Then you can at least print the sub-expressions and learn what is going on.
• 06-15-2010
kraghavan
thanks i tried that.. all i need to know is how is he sorted the numbers using the shift operators and & instead of using place value notation in this sorting...
i hope you understood what im saying... i would be greatful if some1 explained..
thanks
regards,
KR
• 06-15-2010
Salem
> (source[i])>>(byte*8)

If source[i] contains say 0x12345678, then depending on the value of byte, you would get 0x12, 0x34, 0x56 or 0x78.

The &0xff is to ensure that the result is just one byte.
0x12345678 >> 8 is 0x00123456.
Masking with 0xff leaves you with just 0x56

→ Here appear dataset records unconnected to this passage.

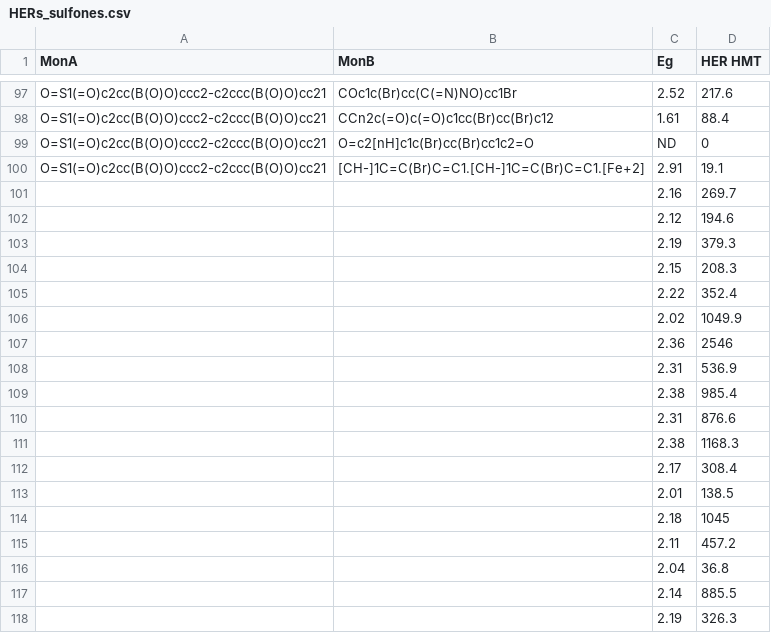
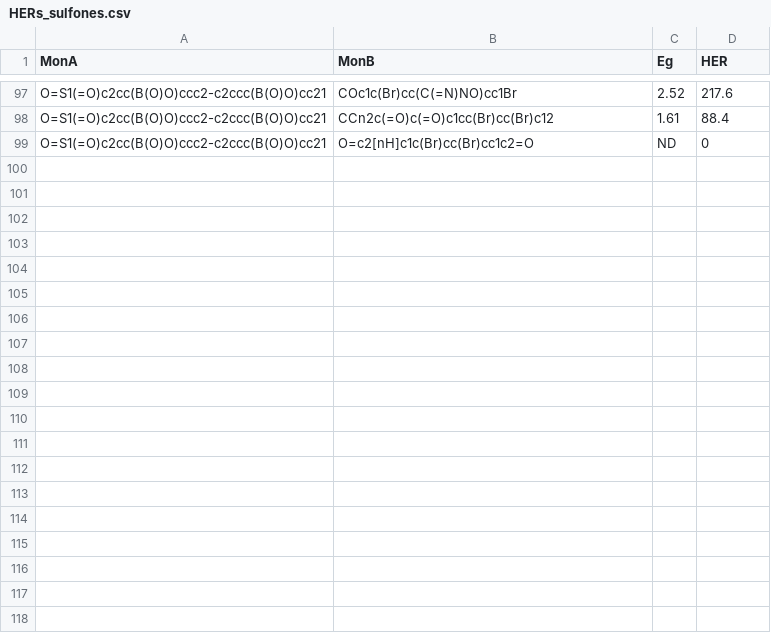
Before and after one commit to S-AJ-H/Chemprop-Tutorial, a CSV file: HERs_sulfones.csv, drawn as a sheet; only a part is shown, gaps mark what is left out; the diff covers the shown part only.

Commit message:
Add files via upload

```diff
--- a/HERs_sulfones.csv
+++ b/HERs_sulfones.csv
@@ -1 +1 @@
-MonA,MonB,Eg,HER HMT
+MonA,MonB,Eg,HER
@@ -99,20 +99 @@ O=S1(=O)c2cc(B(O)O)ccc2-c2ccc(B(O)O)cc21,CCn2c(=O)c(=O)c1cc(Br)cc(Br)c12,1.61,88
 O=S1(=O)c2cc(B(O)O)ccc2-c2ccc(B(O)O)cc21,O=c2[nH]c1c(Br)cc(Br)cc1c2=O,ND,0
-O=S1(=O)c2cc(B(O)O)ccc2-c2ccc(B(O)O)cc21,[CH-]1C=C(Br)C=C1.[CH-]1C=C(Br)C=C1.[Fe+2],2.91,19.1
-,,2.16,269.7
-,,2.12,194.6
-,,2.19,379.3
-,,2.15,208.3
-,,2.22,352.4
-,,2.02,1049.9
-,,2.36,2546
-,,2.31,536.9
-,,2.38,985.4
-,,2.31,876.6
-,,2.38,1168.3
-,,2.17,308.4
-,,2.01,138.5
-,,2.18,1045
-,,2.11,457.2
-,,2.04,36.8
-,,2.14,885.5
-,,2.19,326.3
```
Also changed, not shown: 50 removed rows elsewhere in this file.
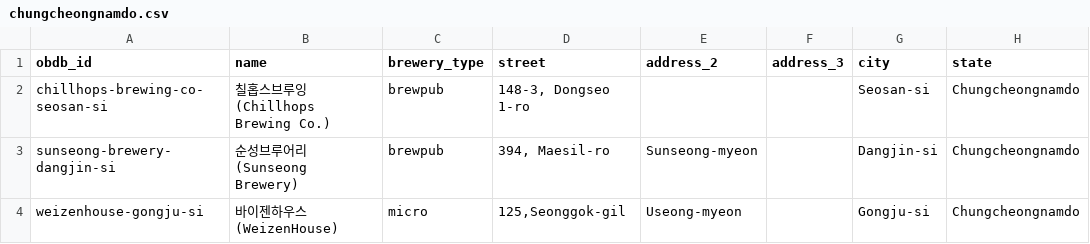
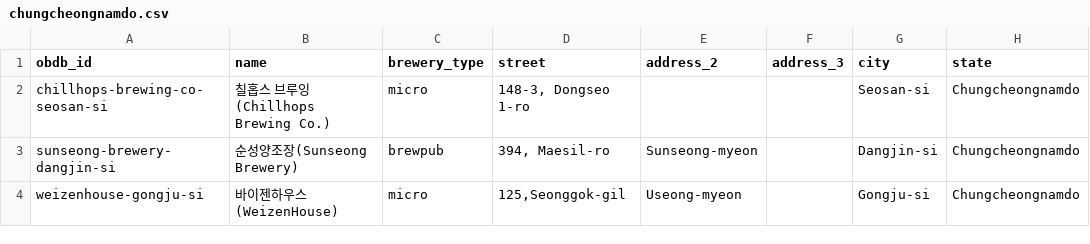
Before and after one commit to openbrewerydb/openbrewerydb, a CSV file: data/south-korea/chungcheongnamdo.csv, drawn as a sheet; only a part is shown; the diff names each change by its address in the sheet, - before the commit and + after, or states it on an @@ line.

```diff
--- a/data/south-korea/chungcheongnamdo.csv
+++ b/data/south-korea/chungcheongnamdo.csv
-B2 (name): 칠홉스브루잉(Chillhops Brewing Co.)
+B2 (name): 칠홉스 브루잉(Chillhops Brewing Co.)
-C2 (brewery_type): brewpub
+C2 (brewery_type): micro
-B3 (name): 순성브루어리(Sunseong Brewery)
+B3 (name): 순성양조장(Sunseong Brewery)
```
Also changed, not shown: data/south-korea/busan.csv, data/south-korea/gyeonggido.csv, 6 other files.
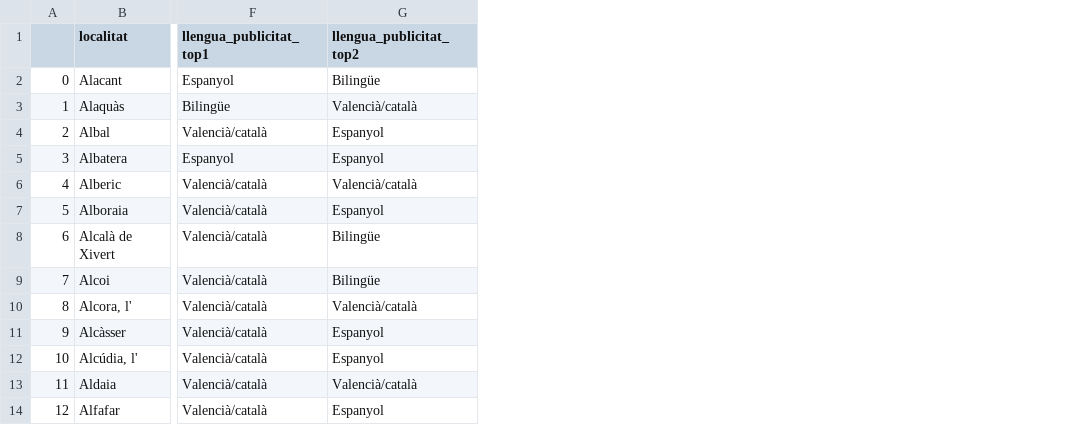
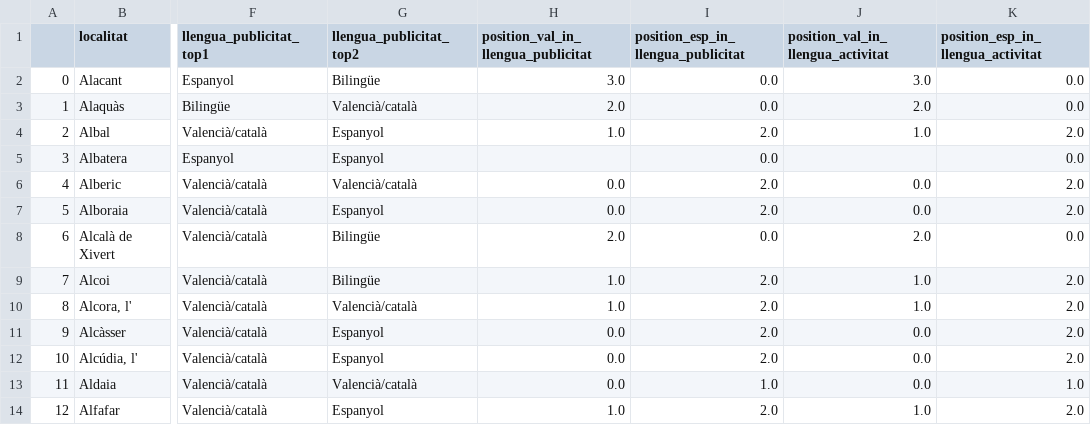
Before and after one commit to JQ-MC/acpv-projecte-linguistic, a CSV file: data/activitats_summaries.csv, drawn as a sheet; only a part is shown, gaps mark what is left out; the diff names each change by its address in the sheet, - before the commit and + after, or states it on an @@ line.

Commit message:
new variables to activitats_summaries added

```diff
--- a/data/activitats_summaries.csv
+++ b/data/activitats_summaries.csv
+column H, rows 1-14: position_val_in_llengua_publicitat | 3.0 | 2.0 | 1.0 |  | 0.0 | 0.0 | 2.0 | 1.0 | 1.0 | 0.0 | 0.0 | 0.0 | 1.0
+column I, rows 1-14: position_esp_in_llengua_publicitat | 0.0 | 0.0 | 2.0 | 0.0 | 2.0 | 2.0 | 0.0 | 2.0 | 2.0 | 2.0 | 2.0 | 1.0 | 2.0
+column J, rows 1-14: position_val_in_llengua_activitat | 3.0 | 2.0 | 1.0 |  | 0.0 | 0.0 | 2.0 | 1.0 | 1.0 | 0.0 | 0.0 | 0.0 | 1.0
+column K, rows 1-14: position_esp_in_llengua_activitat | 0.0 | 0.0 | 2.0 | 0.0 | 2.0 | 2.0 | 0.0 | 2.0 | 2.0 | 2.0 | 2.0 | 1.0 | 2.0
```
Also changed, not shown: 1 other file.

Exactly how/why this implements a radix sort is another matter.